Where the string "underline" shows up in a line of the records, copy that line.

**Records to process**
***

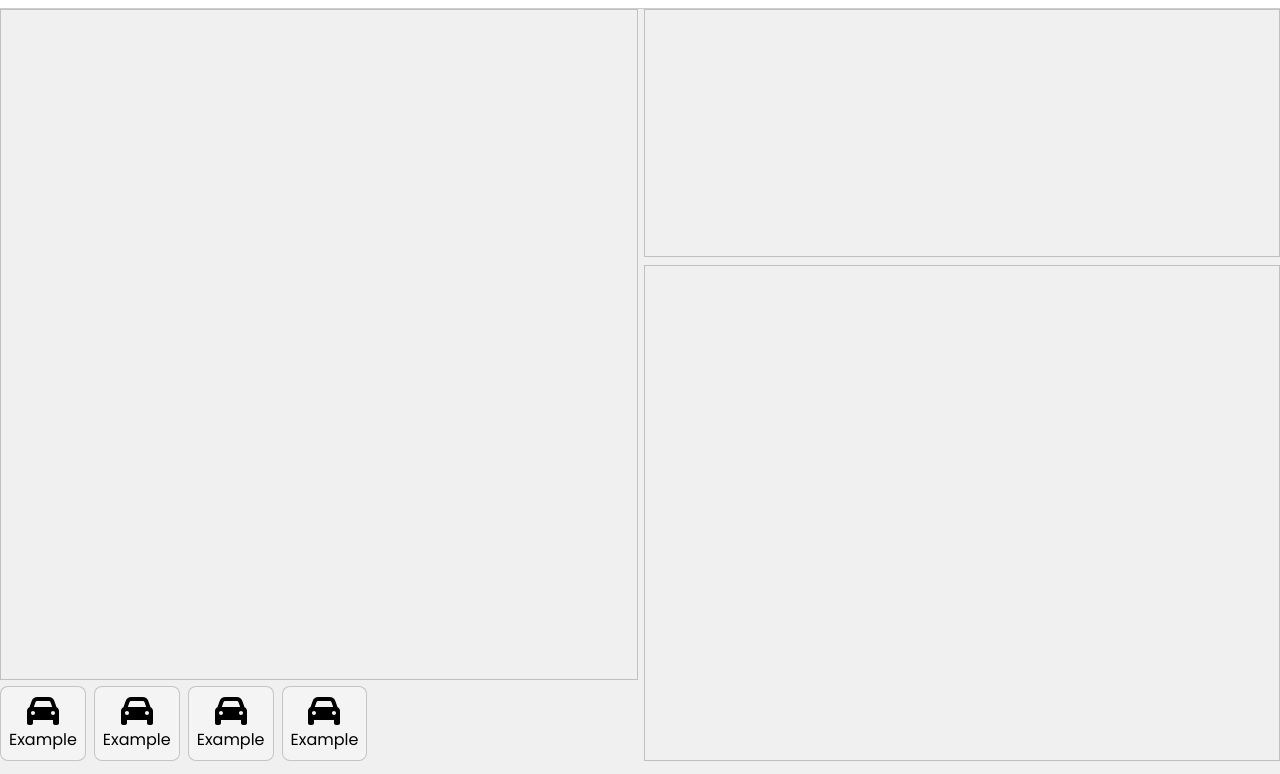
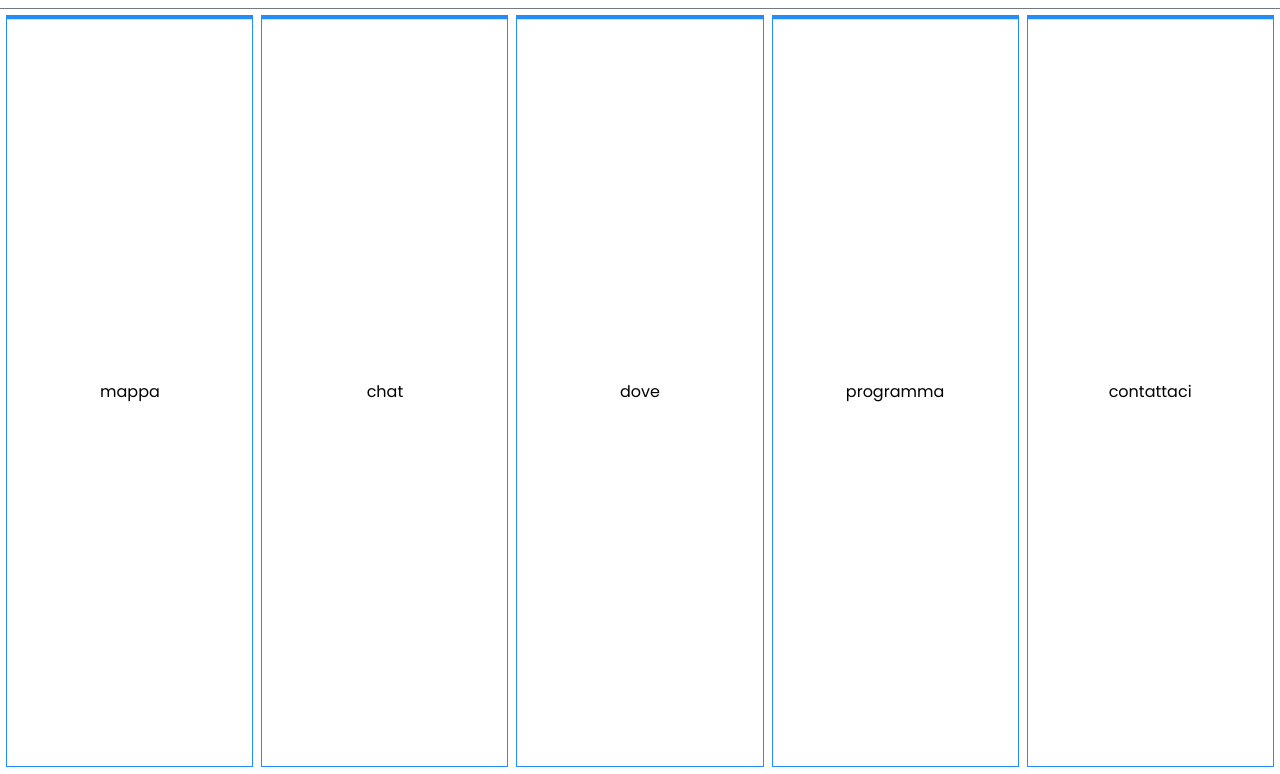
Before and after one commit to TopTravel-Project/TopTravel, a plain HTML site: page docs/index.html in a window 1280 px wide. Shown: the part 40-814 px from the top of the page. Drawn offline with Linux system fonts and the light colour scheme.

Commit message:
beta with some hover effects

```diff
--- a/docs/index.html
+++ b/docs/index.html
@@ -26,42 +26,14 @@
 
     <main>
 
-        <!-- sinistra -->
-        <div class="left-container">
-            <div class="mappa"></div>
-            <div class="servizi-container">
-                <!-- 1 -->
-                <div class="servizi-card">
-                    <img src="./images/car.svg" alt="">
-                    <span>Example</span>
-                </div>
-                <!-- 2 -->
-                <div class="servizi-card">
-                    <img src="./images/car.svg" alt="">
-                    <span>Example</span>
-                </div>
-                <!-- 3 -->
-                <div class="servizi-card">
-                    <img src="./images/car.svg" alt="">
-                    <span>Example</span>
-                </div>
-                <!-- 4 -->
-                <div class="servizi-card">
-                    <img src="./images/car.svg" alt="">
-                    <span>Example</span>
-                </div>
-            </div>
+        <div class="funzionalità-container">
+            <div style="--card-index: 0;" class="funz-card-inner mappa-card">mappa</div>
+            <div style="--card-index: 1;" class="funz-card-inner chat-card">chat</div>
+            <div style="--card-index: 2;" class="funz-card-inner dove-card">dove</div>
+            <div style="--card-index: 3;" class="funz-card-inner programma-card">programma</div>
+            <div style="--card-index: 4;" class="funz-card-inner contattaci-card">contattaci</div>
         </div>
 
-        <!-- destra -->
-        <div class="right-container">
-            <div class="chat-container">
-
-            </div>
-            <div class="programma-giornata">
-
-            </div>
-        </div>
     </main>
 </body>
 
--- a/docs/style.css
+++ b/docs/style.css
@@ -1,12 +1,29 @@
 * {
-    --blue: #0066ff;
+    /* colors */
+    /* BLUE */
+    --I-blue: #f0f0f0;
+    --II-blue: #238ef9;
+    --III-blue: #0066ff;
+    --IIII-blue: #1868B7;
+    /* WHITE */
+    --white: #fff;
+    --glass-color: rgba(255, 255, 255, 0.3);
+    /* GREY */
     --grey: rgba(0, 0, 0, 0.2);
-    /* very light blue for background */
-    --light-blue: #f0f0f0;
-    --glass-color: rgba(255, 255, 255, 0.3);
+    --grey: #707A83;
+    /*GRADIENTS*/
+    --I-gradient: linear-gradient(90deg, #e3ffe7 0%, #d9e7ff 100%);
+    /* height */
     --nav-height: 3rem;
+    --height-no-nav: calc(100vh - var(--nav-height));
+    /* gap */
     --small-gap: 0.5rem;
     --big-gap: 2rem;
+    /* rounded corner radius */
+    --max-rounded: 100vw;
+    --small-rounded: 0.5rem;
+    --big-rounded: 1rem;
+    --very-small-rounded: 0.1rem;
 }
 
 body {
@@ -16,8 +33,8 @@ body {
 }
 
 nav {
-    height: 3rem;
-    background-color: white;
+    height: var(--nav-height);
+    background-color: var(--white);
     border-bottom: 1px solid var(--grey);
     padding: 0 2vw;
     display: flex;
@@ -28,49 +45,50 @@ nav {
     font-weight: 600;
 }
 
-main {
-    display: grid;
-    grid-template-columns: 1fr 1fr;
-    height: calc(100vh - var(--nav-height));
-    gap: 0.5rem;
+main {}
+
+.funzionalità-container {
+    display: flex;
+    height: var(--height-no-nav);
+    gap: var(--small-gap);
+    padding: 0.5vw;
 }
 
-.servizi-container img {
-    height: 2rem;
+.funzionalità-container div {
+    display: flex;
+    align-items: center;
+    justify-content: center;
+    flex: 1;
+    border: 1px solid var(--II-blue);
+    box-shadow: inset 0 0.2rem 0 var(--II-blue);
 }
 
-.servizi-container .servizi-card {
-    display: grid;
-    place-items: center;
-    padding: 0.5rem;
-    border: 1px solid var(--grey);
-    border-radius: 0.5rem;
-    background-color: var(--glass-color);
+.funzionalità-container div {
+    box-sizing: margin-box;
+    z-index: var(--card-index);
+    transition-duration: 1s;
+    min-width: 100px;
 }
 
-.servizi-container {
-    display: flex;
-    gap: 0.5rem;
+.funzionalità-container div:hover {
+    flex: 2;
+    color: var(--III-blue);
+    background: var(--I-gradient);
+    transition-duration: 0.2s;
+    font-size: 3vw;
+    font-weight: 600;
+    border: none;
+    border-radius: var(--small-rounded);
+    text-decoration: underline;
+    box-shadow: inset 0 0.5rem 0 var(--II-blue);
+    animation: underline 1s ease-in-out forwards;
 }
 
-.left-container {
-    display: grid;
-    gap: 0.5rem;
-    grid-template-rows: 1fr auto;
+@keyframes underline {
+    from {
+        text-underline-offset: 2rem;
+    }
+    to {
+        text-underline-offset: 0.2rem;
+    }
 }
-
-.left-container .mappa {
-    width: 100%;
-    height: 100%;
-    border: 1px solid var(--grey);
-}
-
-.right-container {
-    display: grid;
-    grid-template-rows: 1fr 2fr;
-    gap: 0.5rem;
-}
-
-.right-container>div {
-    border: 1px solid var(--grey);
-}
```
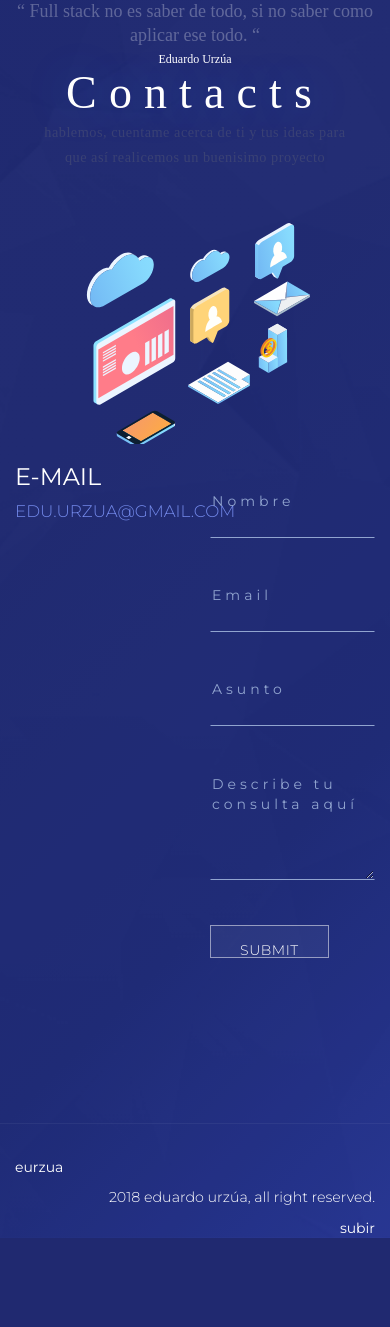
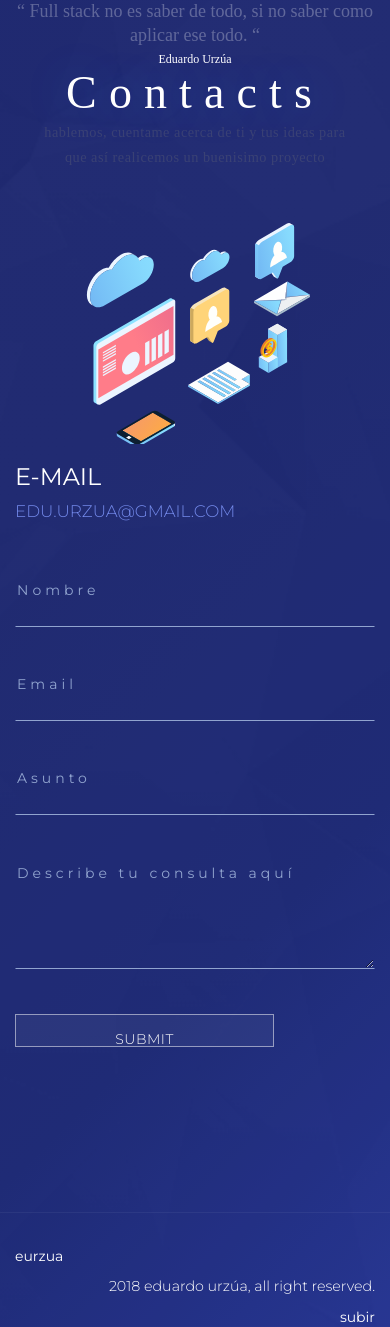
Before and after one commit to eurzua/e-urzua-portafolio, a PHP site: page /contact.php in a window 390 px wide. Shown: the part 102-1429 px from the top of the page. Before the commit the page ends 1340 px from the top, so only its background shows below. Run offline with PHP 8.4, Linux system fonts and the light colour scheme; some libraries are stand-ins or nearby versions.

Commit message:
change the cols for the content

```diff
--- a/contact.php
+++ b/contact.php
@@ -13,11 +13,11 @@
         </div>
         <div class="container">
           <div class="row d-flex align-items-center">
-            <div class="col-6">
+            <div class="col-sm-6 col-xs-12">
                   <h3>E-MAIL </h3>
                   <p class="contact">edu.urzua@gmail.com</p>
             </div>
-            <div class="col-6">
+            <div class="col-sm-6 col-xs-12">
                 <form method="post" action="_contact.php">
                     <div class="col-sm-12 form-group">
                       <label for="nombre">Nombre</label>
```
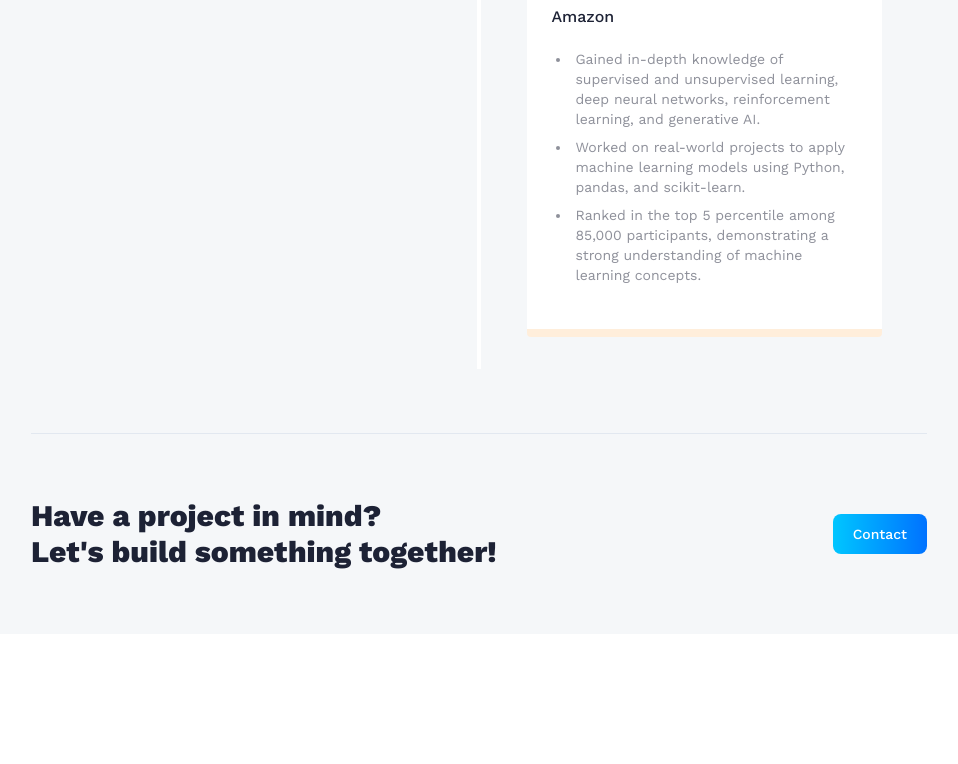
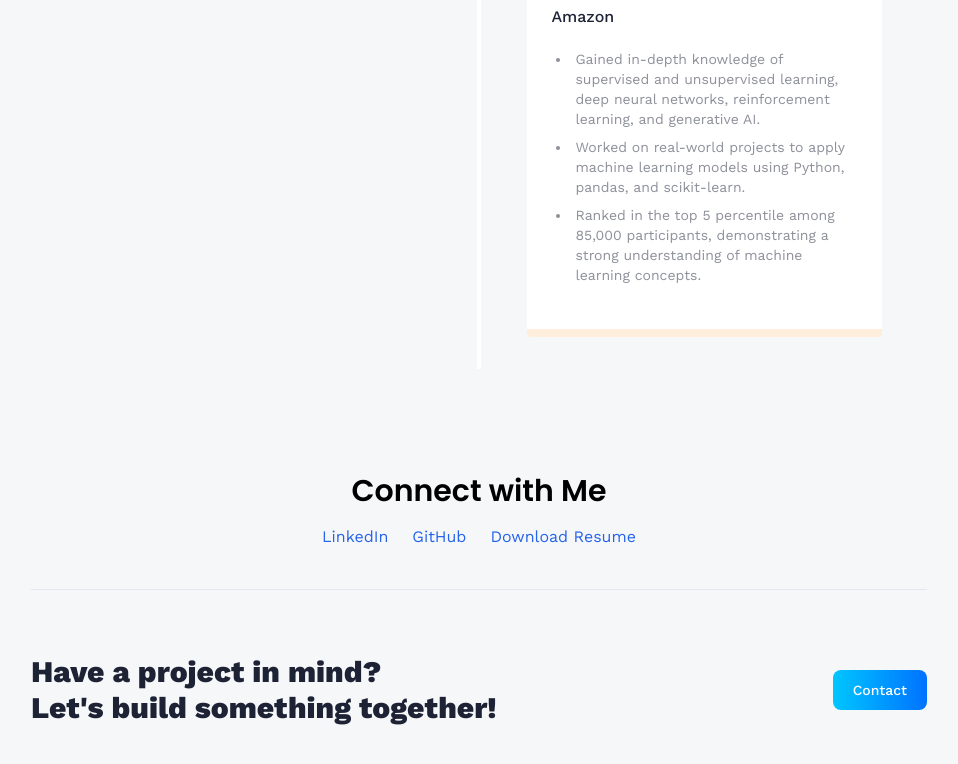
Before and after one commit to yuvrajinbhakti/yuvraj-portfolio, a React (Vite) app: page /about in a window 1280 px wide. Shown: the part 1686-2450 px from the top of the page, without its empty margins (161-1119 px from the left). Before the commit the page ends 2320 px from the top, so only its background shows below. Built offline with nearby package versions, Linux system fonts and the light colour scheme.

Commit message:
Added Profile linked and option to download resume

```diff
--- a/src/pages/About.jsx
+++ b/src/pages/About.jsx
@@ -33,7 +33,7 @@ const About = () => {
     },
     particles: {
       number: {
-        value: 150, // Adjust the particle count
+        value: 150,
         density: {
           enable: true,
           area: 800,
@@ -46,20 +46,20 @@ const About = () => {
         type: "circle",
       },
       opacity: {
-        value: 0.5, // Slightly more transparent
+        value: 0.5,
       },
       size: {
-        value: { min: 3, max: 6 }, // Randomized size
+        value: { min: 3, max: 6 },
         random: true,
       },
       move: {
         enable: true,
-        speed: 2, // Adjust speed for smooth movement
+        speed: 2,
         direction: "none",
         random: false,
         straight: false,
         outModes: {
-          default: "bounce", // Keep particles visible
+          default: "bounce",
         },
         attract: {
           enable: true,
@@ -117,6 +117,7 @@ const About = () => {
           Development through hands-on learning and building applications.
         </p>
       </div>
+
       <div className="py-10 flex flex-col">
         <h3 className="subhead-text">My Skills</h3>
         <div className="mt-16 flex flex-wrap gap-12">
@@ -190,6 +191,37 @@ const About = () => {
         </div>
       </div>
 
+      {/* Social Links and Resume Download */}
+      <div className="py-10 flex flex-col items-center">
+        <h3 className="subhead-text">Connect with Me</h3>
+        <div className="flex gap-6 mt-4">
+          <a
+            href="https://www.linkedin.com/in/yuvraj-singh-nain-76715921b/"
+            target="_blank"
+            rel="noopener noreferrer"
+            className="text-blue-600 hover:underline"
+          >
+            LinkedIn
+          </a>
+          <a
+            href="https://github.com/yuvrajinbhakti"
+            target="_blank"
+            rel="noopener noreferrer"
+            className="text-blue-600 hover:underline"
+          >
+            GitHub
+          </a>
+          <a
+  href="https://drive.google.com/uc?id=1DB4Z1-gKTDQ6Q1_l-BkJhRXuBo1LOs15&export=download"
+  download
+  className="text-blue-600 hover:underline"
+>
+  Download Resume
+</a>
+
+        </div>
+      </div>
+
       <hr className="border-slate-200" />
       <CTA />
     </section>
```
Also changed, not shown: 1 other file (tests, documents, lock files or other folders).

***

**Task response**
+    text-decoration: underline;
+    animation: underline 1s ease-in-out forwards;
+@keyframes underline {
+        text-underline-offset: 2rem;
+        text-underline-offset: 0.2rem;
+            className="text-blue-600 hover:underline"
+            className="text-blue-600 hover:underline"
+  className="text-blue-600 hover:underline"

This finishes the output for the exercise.